There are many ways that a vehicle tries to tell you when there’s something wrong – some of them subtle, some of them not so subtle.
A “Check Engine” light or other malfunction indicator light is a clear signal that there’s an issue that needs to be addressed.
However, other clues – such as an unusual sound, smell or vibration – can be much harder to interpret, depending on the owner’s knowledge and understanding of automotive systems and diagnostics.
For many drivers, it’s tempting to ignore these clues and hope the issue goes away – or pray that the vehicle will remain drivable until they have the time (or money) to take it to a repair shop.
When an engine overheats, hoping and praying go out the window.
An overheated engine is a blatant indication that something is seriously wrong. At the risk of being melodramatic, it’s a cry for help from the engine – often the result of cues (such as that puddle of coolant in the driveway) that were missed or ignored. That cry for help usually comes in the form of steam emanating from under the hood; the temperature gauge indicating that the engine is running hot; and/or a noticeable smell coming from the engine.
As for the causes of an overheated engine, let’s round up some of the usual suspects.
As the name implies, coolant helps maintain a consistent temperature that won’t overheat components such as the cylinder head. According to Prestone, coolant touches 17 essential parts of an engine. Not surprisingly, a coolant leak is a primary cause of engine overheating.
A bad head gasket can result in coolant leaking into the combustion chamber or onto the ground.
A cracked or corroded radiator can allow coolant to seep or stream out if the leak gets bad enough.
As rubber coolant hoses get old, they can get hard and brittle, creating small cracks that let coolant escape.
Coolant leaks also can occur at the water-pump-shaft seal, coolant reservoir or heater core.
Restricted coolant flow is another potential culprit. Buildup of mineral deposits and other debris in the radiator can dramatically reduce the ability of the cooling system to do its job. Likewise, buildup in the hoses can slow the flow of coolant, leading to reduced cooling and even clogs in the system from loose corrosion. When coolant flow is restricted, it’s a recipe for overheating.
What can you do to help prevent these situations? Make sure you’re encouraging your customers to follow the vehicle’s recommended flush-and-fill schedule, and to always use the coolant specified by the vehicle manufacturer.
The thermostat regulates the coolant temperature to keep it consistent for efficient engine operation. A conventional thermostat reacts to changes in the coolant temperature based on the status of the wax inside it. When the wax melts, a spring pushes the valve open and coolant flows. When the coolant drops in temperature, the wax solidifies, and the valve closes.
If the thermostat gets stuck in the closed position, coolant won’t pass through the radiator, and the engine becomes overheated. Conversely, when the thermostat is stuck in the open position, the continuous circulation of coolant can lead to a condition known as overcooling.
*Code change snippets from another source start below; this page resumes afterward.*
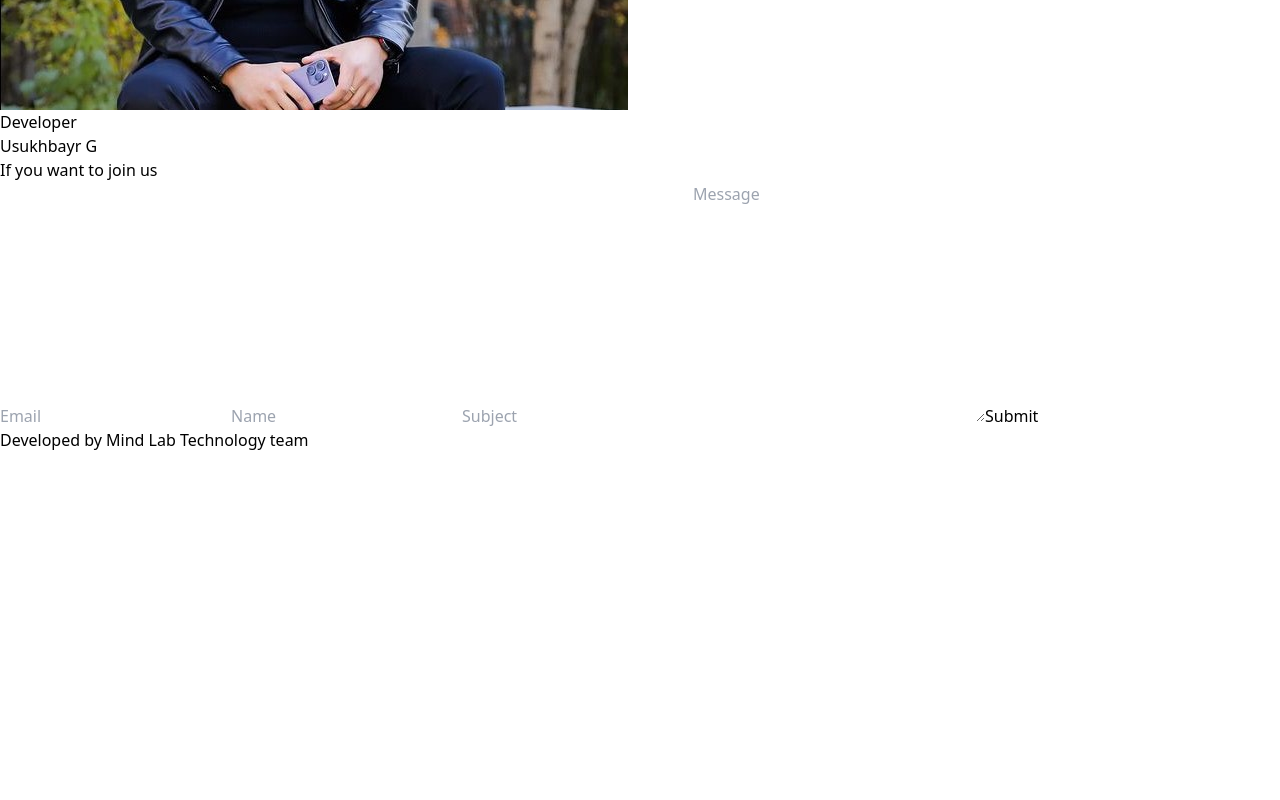
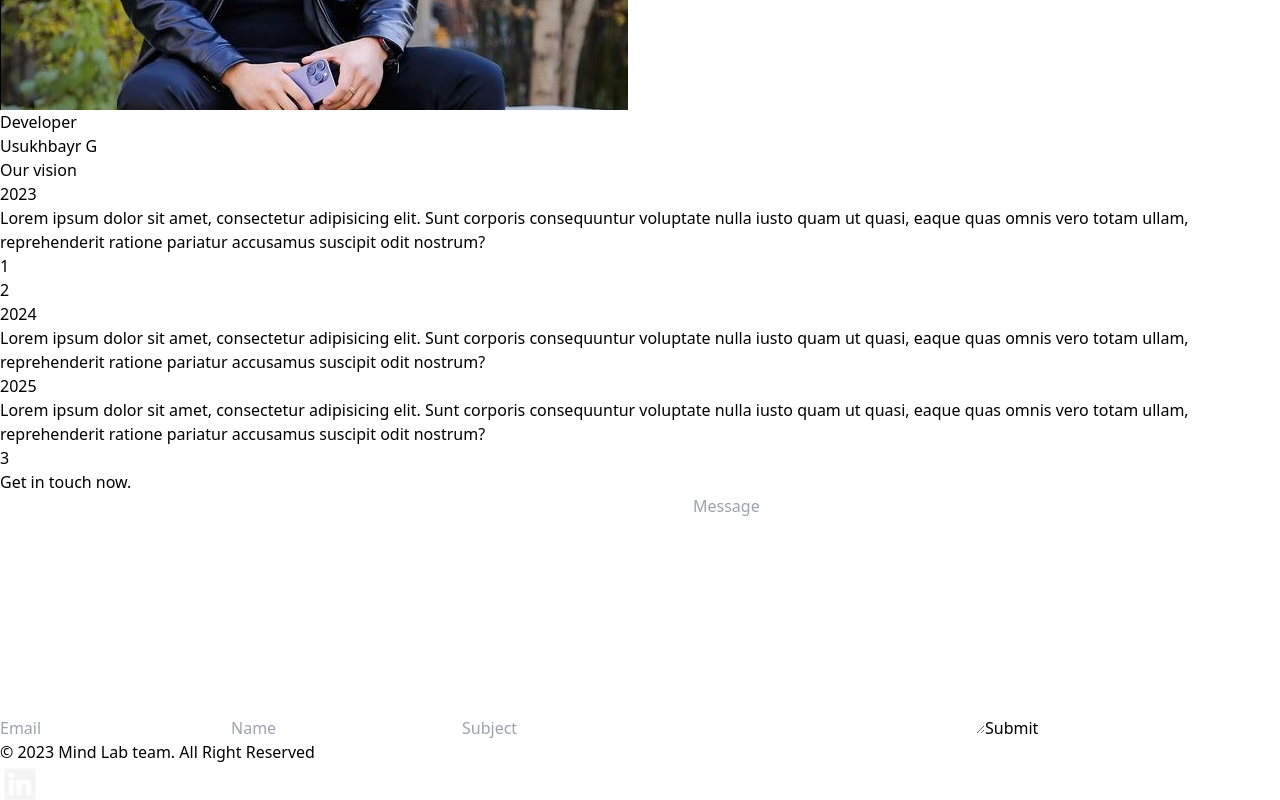
Before and after one commit to MindLabAR/Mind_Lab_web, a React (Vite) app: page / in a window 1280 px wide. Shown: the part 10350-11150 px from the top of the page. Before the commit the page ends 10802 px from the top, so only its background shows below. Built offline with nearby package versions, Linux system fonts and the light colour scheme.

Commit message:
add time line and ux ui fix

```diff
--- a/src/App.jsx
+++ b/src/App.jsx
@@ -1,28 +1,27 @@
 // import React from "react";
 import Main from "./components/Main";
-import Navbar from "./components/Navbar"
+import Navbar from "./components/Navbar";
 import About from "./components/About";
 import About2 from "./components/About2";
 import Footer from "./components/Footer";
 import Contact from "./components/Contact";
 import Team from "./components/Team";
 import Uxui from "./components/Uxui";
-
-
+import TimeLine from "./components/Timeline";
 function App() {
   return (
     <>
-    <Navbar/>
-    <Main/>
-    <About/>
-    <Uxui/>
-    <About2/>
-    <Team/>
-
-    <Contact/>
-    <Footer/>
+      <Navbar />
+      <Main />
+      <About />
+      <Uxui />
+      <About2 />
+      <Team />
+      <TimeLine />
+      <Contact />
+      <Footer />
     </>
-  )
+  );
 }
 
-export default App
+export default App;
--- a/src/components/About.jsx
+++ b/src/components/About.jsx
@@ -1,9 +1,9 @@
 const About = () => {
   return (
-    <div className=" bg-[#FCFCFC]" id="learnMore">
+    <div id="learnMore">
       <div className="max-w-[1366px] m-auto" id="about">
         <div>
-          <h2 className=" text-3xl text-center  text-[#0099CC]">
+          <h2 className=" text-3xl text-center font-semibold text-[#0099CC]">
             What is Augmented Reality technology ?
           </h2>
         </div>
--- a/src/components/About2.jsx
+++ b/src/components/About2.jsx
@@ -1,9 +1,9 @@
 const About2 = () => {
   return (
-    <div className="bg-[#FCFCFC] p-5" id="learnMore">
+    <div className="p-10" id="learnMore">
       <div className=" max-w-[1366px] m-auto " id="about">
         <div>
-          <h2 className=" text-3xl text-center  text-[#0099CC]">
+          <h2 className=" text-3xl text-center font-semibold text-[#0099CC]">
             Why was Mind Lab created ?
           </h2>
         </div>
--- a/src/components/Contact.jsx
+++ b/src/components/Contact.jsx
@@ -1,33 +1,33 @@
 const Contact = () => {
   return (
-    <div className="bg-[#FCFCFC]">
+    <div className="">
       <div className="max-w-[1366px] m-auto h-auto p-10  " id="contact">
-        <h1 className="text-2xl  text-center text-[#33363B] p-4">
-          If you want to join us
+        <h1 className="text-2xl  text-center text-[#33363B] p-4 font-semibold">
+          Get in touch now.
         </h1>
         <form className="max-w-[700px] m-auto">
           <input
-            className="border rounded-md shadow-lg p-3 w-full my-2"
+            className="border rounded-md border-[#006699]  shadow-lg p-3 w-full my-2"
             type="text"
             placeholder="Email"
           />
           <input
-            className="border rounded-md shadow-lg p-3 w-full my-2"
+            className="border rounded-md border-[#006699]  shadow-lg p-3 w-full my-2"
             type="text"
             placeholder="Name"
           />
           <input
-            className="border rounded-md shadow-lg p-3 w-full my-2"
+            className="border rounded-md border-[#006699] shadow-lg p-3 w-full my-2"
             type="text"
             placeholder="Subject"
           />
           <textarea
-            className="border rounded-md shadow-lg p-3 w-full"
+            className="border rounded-md border-[#006699] shadow-lg p-3 w-full"
             cols="30"
             rows="10"
             placeholder="Message"
           ></textarea>
-          <button className="border rounded-md shadow-lg p-3 w-full mt-3   text-black bg-[#0099CC] ease-in duration-200  hover:bg-[#003366] hover:text-white">
+          <button className="border rounded-md shadow-lg p-3 w-full mt-3 text-white bg-[#006699] ease-in duration-200 ">
             Submit
           </button>
         </form>
--- a/src/components/Footer.jsx
+++ b/src/components/Footer.jsx
@@ -1,12 +1,23 @@
+import {
+  AiFillLinkedin,
+  AiFillInstagram,
+  AiFillFacebook,
+} from "react-icons/ai";
+import "../style/custom.css";
+
 const Footer = () => {
   return (
-    <div className="bg-[#33363B]">
-      <div className="max-w-[1366px]  m-auto p-10">
-        <div className="flex justify-center text-center ">
+    <div className="bg-[#006699] text-[#ffffff] font-semibold ">
+      <div className="max-w-[1366px]  m-auto py-16">
+        <div className="flex flex-col justify-between md:flex-row ">
           <div>
-            <p className="text-[#ffffff]">
-              Developed by Mind Lab Technology team
-            </p>
+            <p className=" ">© 2023 Mind Lab team. All Right Reserved</p>
+          </div>
+
+          <div className="flex gap-6">
+            <AiFillLinkedin className="font-color cursor-pointer" size={40} />
+            <AiFillInstagram className="font-color cursor-pointer" size={40} />
+            <AiFillFacebook className="font-color cursor-pointer" size={40} />
           </div>
         </div>
       </div>
--- a/src/components/Main.jsx
+++ b/src/components/Main.jsx
@@ -6,7 +6,7 @@ const Hero = () => {
     >
       <div className="max-w-[1366px]  m-auto flex  items-center justify-between h-screen mb-12 ">
         <div className="absolute top-0 left-0 right-0 bottom-0 " />
-        <div className=" text-xl text-[#33363B] z-[2] mt-[-10rem]">
+        <div className=" text-xl text-[#33363B] z-[2] mt-[-10rem] m-5">
           <h2 className="text-6xl  font-bold leading-normal">
             COMBINED <br /> AUGMENTED REALITY <br /> WITH SCIENCE
           </h2>
@@ -14,7 +14,7 @@ const Hero = () => {
             Mind Lab platform offers a new way of learning by combining
             education with augmented reality technology
           </p>
-          <button className="p-4  text-black bg-[#0099CC] ease-in duration-100  rounded-md  hover:bg-[#003366] hover:text-white">
+          <button className="p-4  text-white bg-[#006699] ease-in duration-100  rounded-md ">
             <a href="#">EnRoll Now</a>
           </button>
         </div>
--- /dev/null
+++ b/src/components/Timeline.jsx
@@ -0,0 +1,77 @@
+const Timeline = () => {
+  return (
+    <div>
+      <h1 className="text-3xl text-center font-semibold text-[#0099CC]">
+        Our vision
+      </h1>
+      <div className="m-10 flex justify-center items-center">
+        <div className="max-w-[1366px] mx-auto w-full grid grid-cols-9 px-2">
+          <div className="col-span-4 w-full h-full ">
+            <div className="w-full h-full bg-[#0099CC] rounded-md p-2 md:pl-4">
+              <h1 className="text-white text-xl font-medium py-2 text-center">
+                2023
+              </h1>
+              <p className="text-gray-100 sm:text-sm text-xs text-center">
+                Lorem ipsum dolor sit amet, consectetur adipisicing elit. Sunt
+                corporis consequuntur voluptate nulla iusto quam ut quasi, eaque
+                quas omnis vero totam ullam, reprehenderit ratione pariatur
+                accusamus suscipit odit nostrum?
+              </p>
+            </div>
+          </div>
+          <div className="relative col-span-1 w-full h-full flex justify-center items-center">
+            <div className="h-full w-1 bg-[#0099CC]"></div>
+            <div className="absolute w-6 h-6 rounded-full bg-[#0099CC] z-10 text-white text-center">
+              1
+            </div>
+          </div>
+          <div className="col-span-4 w-full h-full"></div>
+
+          <div className="col-span-4 w-full h-full"></div>
+          <div className="relative col-span-1 w-full h-full flex justify-center items-center">
+            <div className="h-full w-1 bg-[#0099CC]"></div>
+            <div className="absolute w-6 h-6 rounded-full bg-[#0099CC] z-10 text-white text-center">
+              2
+            </div>
+          </div>
+          <div className="col-span-4 w-full h-full ">
+            <div className="w-full h-full bg-[#0099CC] rounded-md p-2 md:pl-4">
+              <h1 className="text-white text-xl font-medium py-2 text-center">
+                2024
+              </h1>
+              <p className="text-gray-100 sm:text-sm text-xs text-center">
+                Lorem ipsum dolor sit amet, consectetur adipisicing elit. Sunt
+                corporis consequuntur voluptate nulla iusto quam ut quasi, eaque
+                quas omnis vero totam ullam, reprehenderit ratione pariatur
+                accusamus suscipit odit nostrum?
+              </p>
+            </div>
+          </div>
+
+          <div className="col-span-4 w-full h-full ">
+            <div className="w-full h-full bg-[#0099CC] rounded-md p-2 md:pl-4">
+              <h1 className="text-white text-xl font-medium py-2 text-center">
+                2025
+              </h1>
+              <p className="text-gray-100 sm:text-sm text-xs text-center">
+                Lorem ipsum dolor sit amet, consectetur adipisicing elit. Sunt
+                corporis consequuntur voluptate nulla iusto quam ut quasi, eaque
+                quas omnis vero totam ullam, reprehenderit ratione pariatur
+                accusamus suscipit odit nostrum?
+              </p>
+            </div>
+          </div>
+          <div className="relative col-span-1 w-full h-full flex justify-center items-center">
+            <div className="h-full w-1 bg-[#0099CC]"></div>
+            <div className="absolute w-6 h-6 rounded-full bg-[#0099CC] z-10 text-white text-center">
+              3
+            </div>
+          </div>
+          <div className="col-span-4 w-full h-full"></div>
+        </div>
+      </div>
+    </div>
+  );
+};
+
+export default Timeline;
--- a/src/components/Uxui.jsx
+++ b/src/components/Uxui.jsx
@@ -7,15 +7,15 @@ const About = () => {
   return (
     <div className="bg-[#0099CC] text-[#f4f4f4]">
       <div className="p-10 max-w-[1366px] m-auto " id="learnMore">
-        <h2 className=" text-3xl text-center  ">Coming Soon...</h2>
+        <h2 className=" text-3xl text-center font-semibold ">Coming Soon...</h2>
         <div className="flex flex-col justify-evenly  md:flex-row m-5">
-          <div>
+          <div className="transform duration-150 cursor-pointer ease-in hover:scale-110">
             <img src={img1} alt="" className="mx-auto h-96 w-50 p-5 " />
           </div>
-          <div>
+          <div className="transform duration-150 cursor-pointer ease-in hover:scale-110">
             <img src={img2} alt="" className="mx-auto h-96 w-50 p-5" />
           </div>
-          <div>
+          <div className="transform duration-150 cursor-pointer ease-in hover:scale-110">
             <img src={img3} alt="" className="mx-auto h-96 w-50 p-5" />
           </div>
         </div>
--- a/src/style/custom.css
+++ b/src/style/custom.css
@@ -1,3 +1,8 @@
 .blue-shadow {
-    box-shadow: 0 10px 10px -1px rgba(0, 153, 204,0.5), 0 2px 4px -1px rgba(0, 153, 204,0.2);
+  box-shadow: 0 10px 10px -1px rgba(0, 153, 204, 0.5),
+    0 2px 4px -1px rgba(0, 153, 204, 0.2);
 }
+
+.font-color {
+  color: #f4f4f4;
+}
```
Also changed, not shown: src/components/Navbar.jsx (+7 -8 lines), src/components/Team.jsx (+6 -6 lines).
Both scenarios are bad news for an engine.
Since water pumps move such a vast amount of coolant through the cooling system (something like seven gallons of coolant during a driven mile), it stands to reason that a failed water pump will cause the engine to overheat. Without a properly functioning water pump, the cooling system can’t maintain the pressure needed to push coolant to vital engine parts.
One of the biggest causes of water-pump failure is the result of leaks, either around the shaft or from a worn bearing or seal. Debris can enter the system and score the shaft seal, creating a leak path.
Cavitation – tiny bubbles of super-heated vapor inside the water pump – also can cause damage and leaks. Worn belts or tensioners are another potential culprit. A loose belt might not allow the pump to rotate as fast as it should, which then causes the engine to overheat.
Cooling systems in modern vehicles are evolving. We’re seeing new twists on traditional concepts – electronically controlled thermostats, for example – and we’re seeing entirely new components, such as active grille shutters.
Still, the basic premise hasn’t changed. Cooling systems manage the heat produced by the engine. If the system can’t maintain the pressure needed to circulate coolant, the engine will overheat.